Give the tally of lines in the listing that include "itemize". No other words belong in the answer.

### Listed entries

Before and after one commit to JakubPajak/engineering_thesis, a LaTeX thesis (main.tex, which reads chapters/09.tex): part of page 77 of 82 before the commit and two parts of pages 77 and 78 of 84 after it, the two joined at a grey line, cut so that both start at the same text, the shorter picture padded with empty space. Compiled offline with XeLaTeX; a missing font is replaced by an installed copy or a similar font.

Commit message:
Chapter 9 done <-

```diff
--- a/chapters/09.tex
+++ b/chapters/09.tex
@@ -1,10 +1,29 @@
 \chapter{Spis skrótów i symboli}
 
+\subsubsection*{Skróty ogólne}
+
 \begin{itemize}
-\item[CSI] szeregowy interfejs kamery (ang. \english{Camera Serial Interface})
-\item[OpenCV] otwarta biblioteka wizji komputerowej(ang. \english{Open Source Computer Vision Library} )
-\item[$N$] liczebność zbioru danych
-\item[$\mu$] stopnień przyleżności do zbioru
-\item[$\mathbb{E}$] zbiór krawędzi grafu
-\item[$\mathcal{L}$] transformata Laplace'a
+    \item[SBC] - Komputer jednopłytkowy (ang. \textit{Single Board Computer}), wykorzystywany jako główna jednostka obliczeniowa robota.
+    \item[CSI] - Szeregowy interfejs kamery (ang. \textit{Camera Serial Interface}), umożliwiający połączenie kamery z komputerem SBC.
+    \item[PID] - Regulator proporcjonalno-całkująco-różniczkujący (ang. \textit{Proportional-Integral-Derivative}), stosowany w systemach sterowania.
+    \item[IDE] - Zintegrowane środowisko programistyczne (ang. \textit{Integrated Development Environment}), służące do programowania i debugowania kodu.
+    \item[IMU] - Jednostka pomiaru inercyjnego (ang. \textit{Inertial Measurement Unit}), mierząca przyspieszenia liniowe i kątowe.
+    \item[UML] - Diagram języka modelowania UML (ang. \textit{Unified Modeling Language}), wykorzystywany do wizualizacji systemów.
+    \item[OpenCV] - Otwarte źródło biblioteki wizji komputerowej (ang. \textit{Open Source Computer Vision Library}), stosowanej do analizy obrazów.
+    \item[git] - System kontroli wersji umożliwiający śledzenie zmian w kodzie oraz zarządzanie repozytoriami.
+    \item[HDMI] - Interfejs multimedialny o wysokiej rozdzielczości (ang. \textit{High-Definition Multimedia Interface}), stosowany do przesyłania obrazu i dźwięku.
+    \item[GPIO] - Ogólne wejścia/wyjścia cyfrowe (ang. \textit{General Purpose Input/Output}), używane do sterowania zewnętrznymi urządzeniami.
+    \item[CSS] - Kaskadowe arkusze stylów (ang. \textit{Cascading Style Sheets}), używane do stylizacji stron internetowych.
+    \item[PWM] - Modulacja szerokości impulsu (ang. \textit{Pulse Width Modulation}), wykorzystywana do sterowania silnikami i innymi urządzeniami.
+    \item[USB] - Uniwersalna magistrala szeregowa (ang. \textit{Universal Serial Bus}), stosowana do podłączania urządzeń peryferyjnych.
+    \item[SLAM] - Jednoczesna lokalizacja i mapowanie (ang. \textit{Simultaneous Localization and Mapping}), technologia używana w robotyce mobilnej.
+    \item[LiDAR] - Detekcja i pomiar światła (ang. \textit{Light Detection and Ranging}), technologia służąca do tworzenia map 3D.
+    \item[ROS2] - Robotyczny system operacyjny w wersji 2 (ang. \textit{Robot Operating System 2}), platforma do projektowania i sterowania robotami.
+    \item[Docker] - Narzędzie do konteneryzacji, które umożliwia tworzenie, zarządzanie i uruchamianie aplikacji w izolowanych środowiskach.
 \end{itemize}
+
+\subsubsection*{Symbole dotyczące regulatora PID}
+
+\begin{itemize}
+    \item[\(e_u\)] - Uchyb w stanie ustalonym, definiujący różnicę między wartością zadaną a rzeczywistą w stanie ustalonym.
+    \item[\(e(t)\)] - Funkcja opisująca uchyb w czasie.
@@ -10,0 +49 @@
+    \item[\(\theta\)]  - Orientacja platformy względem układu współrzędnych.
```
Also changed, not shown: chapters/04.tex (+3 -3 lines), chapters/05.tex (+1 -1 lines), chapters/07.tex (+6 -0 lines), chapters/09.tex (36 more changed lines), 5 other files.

######

• The answer
3